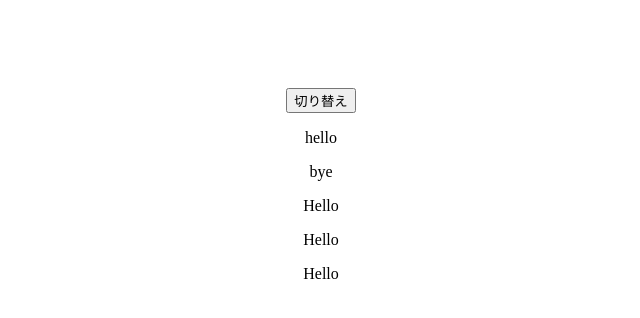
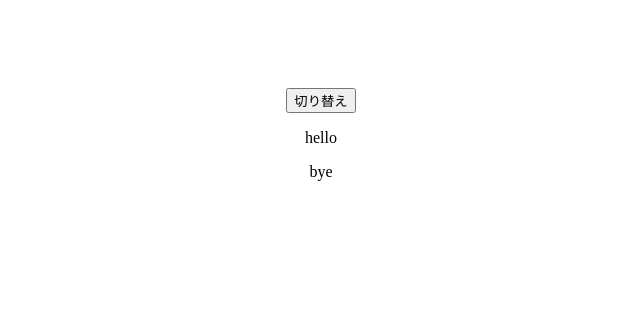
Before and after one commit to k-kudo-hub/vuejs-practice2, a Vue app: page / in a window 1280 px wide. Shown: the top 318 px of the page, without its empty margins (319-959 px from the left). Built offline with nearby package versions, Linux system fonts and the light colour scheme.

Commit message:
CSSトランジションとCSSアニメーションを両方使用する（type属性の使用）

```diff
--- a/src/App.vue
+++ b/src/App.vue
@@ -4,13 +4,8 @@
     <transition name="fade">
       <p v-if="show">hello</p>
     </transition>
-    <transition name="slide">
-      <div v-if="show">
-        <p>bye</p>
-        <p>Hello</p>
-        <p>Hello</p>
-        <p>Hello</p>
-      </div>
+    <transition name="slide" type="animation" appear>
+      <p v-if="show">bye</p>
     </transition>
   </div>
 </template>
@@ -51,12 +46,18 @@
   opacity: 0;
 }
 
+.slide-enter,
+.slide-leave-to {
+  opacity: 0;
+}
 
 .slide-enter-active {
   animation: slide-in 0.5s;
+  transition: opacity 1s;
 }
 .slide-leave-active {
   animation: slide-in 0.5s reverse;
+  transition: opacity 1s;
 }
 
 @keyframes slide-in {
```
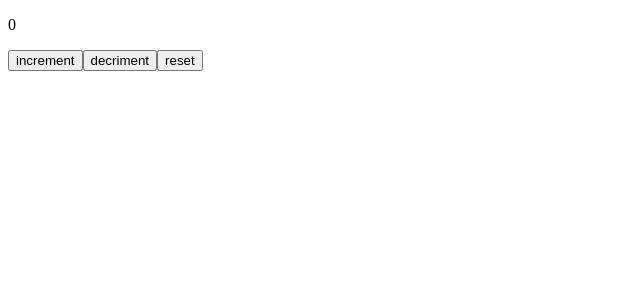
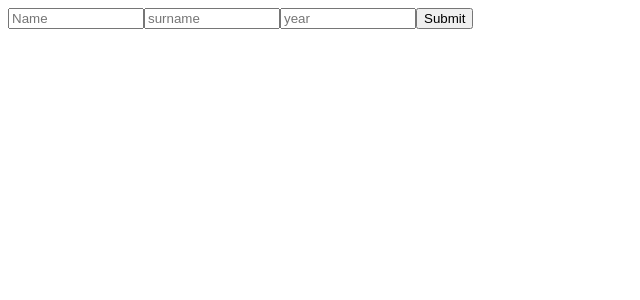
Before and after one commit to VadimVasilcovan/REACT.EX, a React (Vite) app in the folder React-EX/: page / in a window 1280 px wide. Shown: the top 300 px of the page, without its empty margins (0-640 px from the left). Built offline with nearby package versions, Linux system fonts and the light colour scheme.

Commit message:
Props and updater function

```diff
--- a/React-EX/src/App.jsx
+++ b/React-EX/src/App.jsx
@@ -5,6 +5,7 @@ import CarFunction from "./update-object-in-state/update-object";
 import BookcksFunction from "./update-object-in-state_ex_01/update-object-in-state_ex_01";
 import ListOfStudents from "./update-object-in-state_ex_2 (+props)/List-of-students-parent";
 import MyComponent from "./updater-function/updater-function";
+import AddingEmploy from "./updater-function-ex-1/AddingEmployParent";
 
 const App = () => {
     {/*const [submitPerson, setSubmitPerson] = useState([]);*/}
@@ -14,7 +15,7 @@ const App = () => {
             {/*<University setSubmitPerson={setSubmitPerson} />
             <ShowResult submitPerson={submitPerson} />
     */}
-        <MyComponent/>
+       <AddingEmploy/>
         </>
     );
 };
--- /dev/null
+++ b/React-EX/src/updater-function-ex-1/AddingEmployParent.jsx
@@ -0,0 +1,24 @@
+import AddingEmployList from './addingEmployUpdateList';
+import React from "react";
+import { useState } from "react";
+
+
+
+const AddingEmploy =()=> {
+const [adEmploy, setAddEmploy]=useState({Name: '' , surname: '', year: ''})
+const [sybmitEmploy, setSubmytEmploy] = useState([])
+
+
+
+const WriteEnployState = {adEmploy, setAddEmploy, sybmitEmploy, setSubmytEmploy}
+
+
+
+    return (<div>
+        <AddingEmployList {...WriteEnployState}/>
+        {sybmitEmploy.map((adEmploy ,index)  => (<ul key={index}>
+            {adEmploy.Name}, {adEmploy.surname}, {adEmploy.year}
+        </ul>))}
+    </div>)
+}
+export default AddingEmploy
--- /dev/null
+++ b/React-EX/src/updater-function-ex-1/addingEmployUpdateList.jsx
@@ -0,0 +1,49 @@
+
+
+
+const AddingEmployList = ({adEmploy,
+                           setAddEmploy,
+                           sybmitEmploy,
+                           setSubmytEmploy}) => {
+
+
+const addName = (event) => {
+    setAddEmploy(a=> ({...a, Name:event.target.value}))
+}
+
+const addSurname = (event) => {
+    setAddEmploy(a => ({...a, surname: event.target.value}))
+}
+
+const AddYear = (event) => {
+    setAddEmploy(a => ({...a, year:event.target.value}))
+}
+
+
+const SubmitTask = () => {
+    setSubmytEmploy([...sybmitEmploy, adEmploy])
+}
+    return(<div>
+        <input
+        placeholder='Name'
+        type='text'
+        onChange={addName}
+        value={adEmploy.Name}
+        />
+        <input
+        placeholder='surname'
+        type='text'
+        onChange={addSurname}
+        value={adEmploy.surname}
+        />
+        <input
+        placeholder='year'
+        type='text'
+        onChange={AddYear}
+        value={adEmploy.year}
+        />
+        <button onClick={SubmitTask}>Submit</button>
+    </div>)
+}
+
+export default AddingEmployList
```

———

__Instructions for the task__
Would you output the listing above verbatim, without its pictures?

__Exercise solution__
Before and after one commit to k-kudo-hub/vuejs-practice2, a Vue app: page / in a window 1280 px wide. Shown: the top 318 px of the page, without its empty margins (319-959 px from the left). Built offline with nearby package versions, Linux system fonts and the light colour scheme.

Commit message:
CSSトランジションとCSSアニメーションを両方使用する（type属性の使用）

```diff
--- a/src/App.vue
+++ b/src/App.vue
@@ -4,13 +4,8 @@
     <transition name="fade">
       <p v-if="show">hello</p>
     </transition>
-    <transition name="slide">
-      <div v-if="show">
-        <p>bye</p>
-        <p>Hello</p>
-        <p>Hello</p>
-        <p>Hello</p>
-      </div>
+    <transition name="slide" type="animation" appear>
+      <p v-if="show">bye</p>
     </transition>
   </div>
 </template>
@@ -51,12 +46,18 @@
   opacity: 0;
 }
 
+.slide-enter,
+.slide-leave-to {
+  opacity: 0;
+}
 
 .slide-enter-active {
   animation: slide-in 0.5s;
+  transition: opacity 1s;
 }
 .slide-leave-active {
   animation: slide-in 0.5s reverse;
+  transition: opacity 1s;
 }
 
 @keyframes slide-in {
```
Before and after one commit to VadimVasilcovan/REACT.EX, a React (Vite) app in the folder React-EX/: page / in a window 1280 px wide. Shown: the top 300 px of the page, without its empty margins (0-640 px from the left). Built offline with nearby package versions, Linux system fonts and the light colour scheme.

Commit message:
Props and updater function

```diff
--- a/React-EX/src/App.jsx
+++ b/React-EX/src/App.jsx
@@ -5,6 +5,7 @@ import CarFunction from "./update-object-in-state/update-object";
 import BookcksFunction from "./update-object-in-state_ex_01/update-object-in-state_ex_01";
 import ListOfStudents from "./update-object-in-state_ex_2 (+props)/List-of-students-parent";
 import MyComponent from "./updater-function/updater-function";
+import AddingEmploy from "./updater-function-ex-1/AddingEmployParent";
 
 const App = () => {
     {/*const [submitPerson, setSubmitPerson] = useState([]);*/}
@@ -14,7 +15,7 @@ const App = () => {
             {/*<University setSubmitPerson={setSubmitPerson} />
             <ShowResult submitPerson={submitPerson} />
     */}
-        <MyComponent/>
+       <AddingEmploy/>
         </>
     );
 };
--- /dev/null
+++ b/React-EX/src/updater-function-ex-1/AddingEmployParent.jsx
@@ -0,0 +1,24 @@
+import AddingEmployList from './addingEmployUpdateList';
+import React from "react";
+import { useState } from "react";
+
+
+
+const AddingEmploy =()=> {
+const [adEmploy, setAddEmploy]=useState({Name: '' , surname: '', year: ''})
+const [sybmitEmploy, setSubmytEmploy] = useState([])
+
+
+
+const WriteEnployState = {adEmploy, setAddEmploy, sybmitEmploy, setSubmytEmploy}
+
+
+
+    return (<div>
+        <AddingEmployList {...WriteEnployState}/>
+        {sybmitEmploy.map((adEmploy ,index)  => (<ul key={index}>
+            {adEmploy.Name}, {adEmploy.surname}, {adEmploy.year}
+        </ul>))}
+    </div>)
+}
+export default AddingEmploy
--- /dev/null
+++ b/React-EX/src/updater-function-ex-1/addingEmployUpdateList.jsx
@@ -0,0 +1,49 @@
+
+
+
+const AddingEmployList = ({adEmploy,
+                           setAddEmploy,
+                           sybmitEmploy,
+                           setSubmytEmploy}) => {
+
+
+const addName = (event) => {
+    setAddEmploy(a=> ({...a, Name:event.target.value}))
+}
+
+const addSurname = (event) => {
+    setAddEmploy(a => ({...a, surname: event.target.value}))
+}
+
+const AddYear = (event) => {
+    setAddEmploy(a => ({...a, year:event.target.value}))
+}
+
+
+const SubmitTask = () => {
+    setSubmytEmploy([...sybmitEmploy, adEmploy])
+}
+    return(<div>
+        <input
+        placeholder='Name'
+        type='text'
+        onChange={addName}
+        value={adEmploy.Name}
+        />
+        <input
+        placeholder='surname'
+        type='text'
+        onChange={addSurname}
+        value={adEmploy.surname}
+        />
+        <input
+        placeholder='year'
+        type='text'
+        onChange={AddYear}
+        value={adEmploy.year}
+        />
+        <button onClick={SubmitTask}>Submit</button>
+    </div>)
+}
+
+export default AddingEmployList
```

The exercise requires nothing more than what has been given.